## Exercise
The required output is every record, written out exactly.

## Exercise material
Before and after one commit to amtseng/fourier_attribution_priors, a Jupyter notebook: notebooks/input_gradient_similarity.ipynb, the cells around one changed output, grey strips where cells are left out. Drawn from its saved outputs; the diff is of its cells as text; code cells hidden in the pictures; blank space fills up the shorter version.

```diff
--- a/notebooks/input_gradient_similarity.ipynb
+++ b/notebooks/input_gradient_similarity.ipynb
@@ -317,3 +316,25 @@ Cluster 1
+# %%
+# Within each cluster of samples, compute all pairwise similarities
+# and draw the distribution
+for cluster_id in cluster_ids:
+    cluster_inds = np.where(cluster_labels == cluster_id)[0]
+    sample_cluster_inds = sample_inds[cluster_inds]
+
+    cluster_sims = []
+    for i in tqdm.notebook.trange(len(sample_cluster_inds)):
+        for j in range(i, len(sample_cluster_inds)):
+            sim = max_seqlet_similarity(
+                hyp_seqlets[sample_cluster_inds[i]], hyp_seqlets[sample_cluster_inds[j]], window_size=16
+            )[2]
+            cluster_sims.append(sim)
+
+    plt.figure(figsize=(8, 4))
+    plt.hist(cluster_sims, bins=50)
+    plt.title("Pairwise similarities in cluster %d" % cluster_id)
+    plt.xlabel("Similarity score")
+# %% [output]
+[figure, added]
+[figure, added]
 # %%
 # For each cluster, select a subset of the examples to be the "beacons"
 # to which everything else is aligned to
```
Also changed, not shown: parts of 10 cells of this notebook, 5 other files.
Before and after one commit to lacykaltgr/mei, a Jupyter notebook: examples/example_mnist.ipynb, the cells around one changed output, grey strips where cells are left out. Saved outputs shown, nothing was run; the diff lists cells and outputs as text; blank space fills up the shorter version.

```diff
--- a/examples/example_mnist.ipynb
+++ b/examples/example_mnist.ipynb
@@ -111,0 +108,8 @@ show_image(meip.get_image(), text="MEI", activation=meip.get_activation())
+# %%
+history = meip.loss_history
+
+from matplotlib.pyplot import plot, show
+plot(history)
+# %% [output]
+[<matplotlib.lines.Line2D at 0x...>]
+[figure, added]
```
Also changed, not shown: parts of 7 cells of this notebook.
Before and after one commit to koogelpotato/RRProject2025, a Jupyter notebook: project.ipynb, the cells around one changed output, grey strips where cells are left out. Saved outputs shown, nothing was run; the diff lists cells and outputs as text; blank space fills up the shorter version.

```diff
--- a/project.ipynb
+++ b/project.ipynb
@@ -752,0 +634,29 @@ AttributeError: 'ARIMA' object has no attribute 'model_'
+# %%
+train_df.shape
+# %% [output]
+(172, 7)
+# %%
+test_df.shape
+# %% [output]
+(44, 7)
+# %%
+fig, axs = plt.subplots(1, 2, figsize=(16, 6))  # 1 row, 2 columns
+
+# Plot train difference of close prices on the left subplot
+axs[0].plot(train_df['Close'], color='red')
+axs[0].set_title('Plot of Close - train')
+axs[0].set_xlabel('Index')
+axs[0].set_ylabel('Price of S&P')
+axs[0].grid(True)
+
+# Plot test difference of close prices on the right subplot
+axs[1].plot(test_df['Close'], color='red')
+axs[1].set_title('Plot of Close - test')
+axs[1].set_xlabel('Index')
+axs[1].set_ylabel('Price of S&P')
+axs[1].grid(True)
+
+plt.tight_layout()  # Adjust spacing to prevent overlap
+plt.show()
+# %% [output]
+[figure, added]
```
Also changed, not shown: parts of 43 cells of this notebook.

## Worked solution
Before and after one commit to amtseng/fourier_attribution_priors, a Jupyter notebook: notebooks/input_gradient_similarity.ipynb, the cells around one changed output, grey strips where cells are left out. Drawn from its saved outputs; the diff is of its cells as text; code cells hidden in the pictures; blank space fills up the shorter version.

```diff
--- a/notebooks/input_gradient_similarity.ipynb
+++ b/notebooks/input_gradient_similarity.ipynb
@@ -317,3 +316,25 @@ Cluster 1
+# %%
+# Within each cluster of samples, compute all pairwise similarities
+# and draw the distribution
+for cluster_id in cluster_ids:
+    cluster_inds = np.where(cluster_labels == cluster_id)[0]
+    sample_cluster_inds = sample_inds[cluster_inds]
+
+    cluster_sims = []
+    for i in tqdm.notebook.trange(len(sample_cluster_inds)):
+        for j in range(i, len(sample_cluster_inds)):
+            sim = max_seqlet_similarity(
+                hyp_seqlets[sample_cluster_inds[i]], hyp_seqlets[sample_cluster_inds[j]], window_size=16
+            )[2]
+            cluster_sims.append(sim)
+
+    plt.figure(figsize=(8, 4))
+    plt.hist(cluster_sims, bins=50)
+    plt.title("Pairwise similarities in cluster %d" % cluster_id)
+    plt.xlabel("Similarity score")
+# %% [output]
+[figure, added]
+[figure, added]
 # %%
 # For each cluster, select a subset of the examples to be the "beacons"
 # to which everything else is aligned to
```
Also changed, not shown: parts of 10 cells of this notebook, 5 other files.
Before and after one commit to lacykaltgr/mei, a Jupyter notebook: examples/example_mnist.ipynb, the cells around one changed output, grey strips where cells are left out. Saved outputs shown, nothing was run; the diff lists cells and outputs as text; blank space fills up the shorter version.

```diff
--- a/examples/example_mnist.ipynb
+++ b/examples/example_mnist.ipynb
@@ -111,0 +108,8 @@ show_image(meip.get_image(), text="MEI", activation=meip.get_activation())
+# %%
+history = meip.loss_history
+
+from matplotlib.pyplot import plot, show
+plot(history)
+# %% [output]
+[<matplotlib.lines.Line2D at 0x...>]
+[figure, added]
```
Also changed, not shown: parts of 7 cells of this notebook.
Before and after one commit to koogelpotato/RRProject2025, a Jupyter notebook: project.ipynb, the cells around one changed output, grey strips where cells are left out. Saved outputs shown, nothing was run; the diff lists cells and outputs as text; blank space fills up the shorter version.

```diff
--- a/project.ipynb
+++ b/project.ipynb
@@ -752,0 +634,29 @@ AttributeError: 'ARIMA' object has no attribute 'model_'
+# %%
+train_df.shape
+# %% [output]
+(172, 7)
+# %%
+test_df.shape
+# %% [output]
+(44, 7)
+# %%
+fig, axs = plt.subplots(1, 2, figsize=(16, 6))  # 1 row, 2 columns
+
+# Plot train difference of close prices on the left subplot
+axs[0].plot(train_df['Close'], color='red')
+axs[0].set_title('Plot of Close - train')
+axs[0].set_xlabel('Index')
+axs[0].set_ylabel('Price of S&P')
+axs[0].grid(True)
+
+# Plot test difference of close prices on the right subplot
+axs[1].plot(test_df['Close'], color='red')
+axs[1].set_title('Plot of Close - test')
+axs[1].set_xlabel('Index')
+axs[1].set_ylabel('Price of S&P')
+axs[1].grid(True)
+
+plt.tight_layout()  # Adjust spacing to prevent overlap
+plt.show()
+# %% [output]
+[figure, added]
```
Also changed, not shown: parts of 43 cells of this notebook.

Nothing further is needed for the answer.